Intended Implicatures?

by Michael S. Kaplan, published on 2006/09/24 03:01 -04:00, original URI: http://blogs.msdn.com/b/michkap/archive/2006/09/24/768343.aspx


I was thinking about Bill Poser's Unintended Implicatures over on Language Log from earlier this month and it occurred to me how often this happens in Microsoft products.

I mean, can't almost the entire product lifetime of Microsoft Access and Jet database with people implicitly believing that they are unstable and easy to corrupt be based on the simple fact that both Access and Jet (in documentation, UI, and error messages) refer to:

What were they thinking? What are they still thinking? I mean, they still have not rushed to fix this, despite nearly a decade and a half of feedback on the topic. Just think, the whole industry might have complained about how over-cautious Access is, or even how paranoid.
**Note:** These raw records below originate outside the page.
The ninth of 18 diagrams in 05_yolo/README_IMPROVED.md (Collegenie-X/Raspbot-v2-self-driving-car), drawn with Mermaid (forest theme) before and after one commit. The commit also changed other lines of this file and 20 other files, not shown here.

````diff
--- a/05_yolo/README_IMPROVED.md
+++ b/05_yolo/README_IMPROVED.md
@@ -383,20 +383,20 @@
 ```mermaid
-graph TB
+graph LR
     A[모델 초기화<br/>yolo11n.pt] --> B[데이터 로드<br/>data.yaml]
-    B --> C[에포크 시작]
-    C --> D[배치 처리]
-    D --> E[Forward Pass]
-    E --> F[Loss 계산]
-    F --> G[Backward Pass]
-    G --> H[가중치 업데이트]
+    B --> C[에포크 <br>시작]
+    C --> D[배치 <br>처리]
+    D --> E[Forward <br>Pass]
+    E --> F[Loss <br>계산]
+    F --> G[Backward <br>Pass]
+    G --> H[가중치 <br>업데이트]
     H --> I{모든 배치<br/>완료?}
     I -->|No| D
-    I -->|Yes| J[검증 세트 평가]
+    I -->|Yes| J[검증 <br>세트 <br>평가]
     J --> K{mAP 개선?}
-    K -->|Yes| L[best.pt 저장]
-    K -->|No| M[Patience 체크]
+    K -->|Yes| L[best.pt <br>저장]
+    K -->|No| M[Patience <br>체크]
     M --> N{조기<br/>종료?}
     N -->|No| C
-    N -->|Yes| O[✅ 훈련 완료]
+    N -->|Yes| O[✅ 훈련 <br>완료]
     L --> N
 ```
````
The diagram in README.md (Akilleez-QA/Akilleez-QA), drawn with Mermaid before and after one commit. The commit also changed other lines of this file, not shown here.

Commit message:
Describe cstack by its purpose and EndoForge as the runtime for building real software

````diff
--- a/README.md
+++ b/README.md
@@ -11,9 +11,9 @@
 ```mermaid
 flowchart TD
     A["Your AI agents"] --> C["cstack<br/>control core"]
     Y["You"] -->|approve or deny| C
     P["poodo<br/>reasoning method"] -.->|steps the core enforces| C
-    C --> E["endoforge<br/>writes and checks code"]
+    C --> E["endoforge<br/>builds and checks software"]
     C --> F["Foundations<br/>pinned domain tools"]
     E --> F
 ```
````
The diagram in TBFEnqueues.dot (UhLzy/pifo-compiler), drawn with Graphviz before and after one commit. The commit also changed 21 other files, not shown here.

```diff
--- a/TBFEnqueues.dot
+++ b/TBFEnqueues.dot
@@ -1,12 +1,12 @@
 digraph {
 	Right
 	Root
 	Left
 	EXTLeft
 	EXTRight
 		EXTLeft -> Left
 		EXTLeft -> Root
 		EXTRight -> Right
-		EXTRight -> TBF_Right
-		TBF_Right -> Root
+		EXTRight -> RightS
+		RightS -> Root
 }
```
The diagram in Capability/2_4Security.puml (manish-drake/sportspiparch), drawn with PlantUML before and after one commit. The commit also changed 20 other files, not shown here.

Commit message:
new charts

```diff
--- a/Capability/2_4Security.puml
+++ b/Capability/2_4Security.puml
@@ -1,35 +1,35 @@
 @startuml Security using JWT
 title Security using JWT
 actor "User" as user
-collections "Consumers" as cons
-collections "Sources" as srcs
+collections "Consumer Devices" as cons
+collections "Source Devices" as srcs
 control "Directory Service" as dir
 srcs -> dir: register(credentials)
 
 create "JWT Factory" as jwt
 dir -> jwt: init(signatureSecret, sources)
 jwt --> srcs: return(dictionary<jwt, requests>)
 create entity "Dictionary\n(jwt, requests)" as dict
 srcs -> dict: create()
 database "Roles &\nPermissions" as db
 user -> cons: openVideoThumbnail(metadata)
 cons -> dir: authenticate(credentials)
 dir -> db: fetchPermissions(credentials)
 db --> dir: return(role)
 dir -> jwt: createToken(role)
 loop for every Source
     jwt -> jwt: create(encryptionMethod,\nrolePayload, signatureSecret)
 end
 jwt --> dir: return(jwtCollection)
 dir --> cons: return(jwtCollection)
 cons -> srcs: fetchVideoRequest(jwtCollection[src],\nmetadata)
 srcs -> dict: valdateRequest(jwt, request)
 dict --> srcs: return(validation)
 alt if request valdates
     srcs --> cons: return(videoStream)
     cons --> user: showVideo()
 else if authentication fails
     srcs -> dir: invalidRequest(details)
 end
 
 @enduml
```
But the combination of error messages not complsining of corruption and documentation calling the process verification rather than repair could have made a huge difference.

When I have mentioned it to people on the Access team as high up in the food chain as Craig Unger (who was a PUM for Access at the time) or Richard McAniff (VP for Access and Excel), they did not disagree and said that people had noticed this in the past, but it is hard to change the momentum of what people think now. I definitely never got the sense that anyone was going to change anything....

Certainly Bill's thoughts a few days later on how Microsoft Redefines "Genuine" are yet another example of this phenomenon (though Bill did not call it such at the time). When I install Vista and before I have activated it, the UI claims it is not genuine. The same things happens if I do to the download site and try to download something that requires a "Genuine" copy of Windows.

Who decided to call Windows with an unknown status NOT GENUINE and Windows that has been verified as valid GENUINE? Isn't that naming scheme implying a guilty until proven innocent rather than the other way around? And as amusing this might be for an internal version of Vista that I just built myself, it is probably not nearly as likely to funny for someone who will buy the product once it is available externally.

I remember seeing a presentation about WGA in the early days (MSKLC was slated as requiring WGA to download while MSLU was not, and I wanted to see what they were talking about). I saw that my old friend from the early days (when I was a contract Access dev and he was in developer marketing) David Lazar (Director of Genuine Windows), and I talked to him after the presentation and pointed out the problem here in the language. He didn't disagree with me, and even pointed out others had suggested as much in the past, but I got the feeling that nothing was going to change (and nothing has, of course).

Now in these cases and others like them in Microsoft, I can hardly claim to be the sole voice of reason -- I have even been told point blank that others had noticed the unintended negative consequences of chosen language. And of course no one can call it unintended at this point since if you know about something then at some point it really can't be unintentional, even if it was unintentional at first.

I suppose it is hard to change the messaging and terminology later, though folks have no problem doing it when it is strategic (like NGWS to .NET, for example).

I could be cynical about it and assume it may just be that marketing does not like to change the messaging if it is not on their own terms and in their own time, and that product teams like to avoid changing terminology on existing features.

Or I could put on an anti-Microsoft hat and assume that even internally people at Microsoft think Jet does corrupt and users are pirates until proven genuine. 

But I am just naive enough to think that it has got to be due to something deeper than that....

I just don't know what it is yet. :-)

 

This post brought to you by сан (U+182d, a.k.a. MONGOLIAN LETTER GA)


# Aaron Ballman on 24 Sep 2006 12:26 PM:

I totally agree that this "Genuine" snafu is a terrible idea.  It's going to scare people who have no reason to be scared, like my mom.  She will dutifully go to update her OS because her son told her that's the best thing she can do, and the first time she goes to do that, she's going to perceive that the computer is telling her she's running something fake.  What's more, she's not going to bother reading any of the helpful descriptive text which talks about the MS definition of "Genuine" because she's a typical user: she doesn't read anything but titles/captions unless she's stumped as to how to do something.

referenced by

2015/03/24 Only Microsoft could snatch defeat out of the jaws of victory that way....

2010/06/13 Intended Implicatures Redux, aka On Unintended Genuinosity Negation

go to newer or older post, or back to index or month or day